** GOAL OF THE EXERCISE **
Copy each line in the data that includes the word "shown".

[Before-and-after change records]

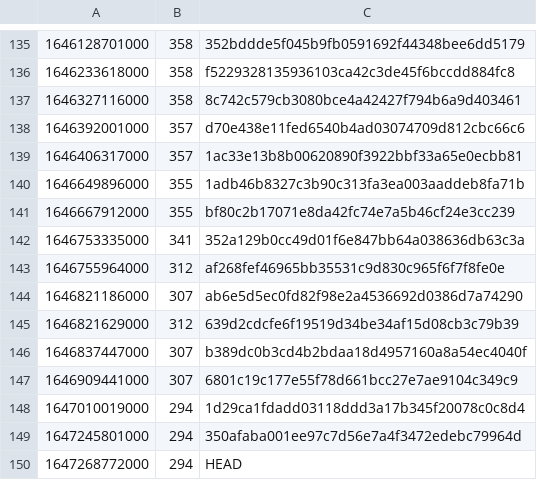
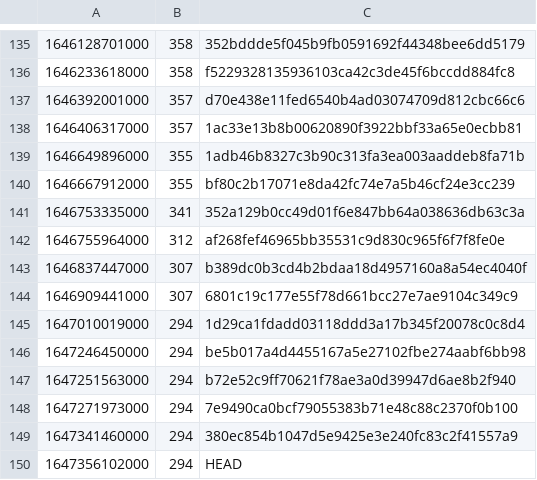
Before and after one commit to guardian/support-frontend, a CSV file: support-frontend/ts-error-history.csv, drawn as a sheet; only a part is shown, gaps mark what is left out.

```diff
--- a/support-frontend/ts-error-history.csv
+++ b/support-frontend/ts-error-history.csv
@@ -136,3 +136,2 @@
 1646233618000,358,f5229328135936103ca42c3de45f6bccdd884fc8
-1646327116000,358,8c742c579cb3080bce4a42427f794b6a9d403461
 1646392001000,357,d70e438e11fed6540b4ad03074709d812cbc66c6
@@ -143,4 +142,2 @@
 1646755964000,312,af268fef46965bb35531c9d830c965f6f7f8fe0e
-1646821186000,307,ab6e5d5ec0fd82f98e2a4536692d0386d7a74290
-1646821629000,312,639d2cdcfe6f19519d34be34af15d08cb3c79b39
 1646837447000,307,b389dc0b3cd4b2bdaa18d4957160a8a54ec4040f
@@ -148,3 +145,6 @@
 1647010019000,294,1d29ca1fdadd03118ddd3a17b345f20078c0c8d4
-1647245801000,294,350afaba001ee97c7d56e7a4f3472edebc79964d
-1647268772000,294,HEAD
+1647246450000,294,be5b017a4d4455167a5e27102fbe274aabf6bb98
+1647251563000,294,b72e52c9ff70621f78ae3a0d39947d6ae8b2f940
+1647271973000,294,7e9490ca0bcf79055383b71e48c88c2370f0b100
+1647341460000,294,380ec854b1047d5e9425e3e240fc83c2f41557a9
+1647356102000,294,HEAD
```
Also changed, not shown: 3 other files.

** RESPONSE AREA **
Before and after one commit to guardian/support-frontend, a CSV file: support-frontend/ts-error-history.csv, drawn as a sheet; only a part is shown, gaps mark what is left out.
Also changed, not shown: 3 other files.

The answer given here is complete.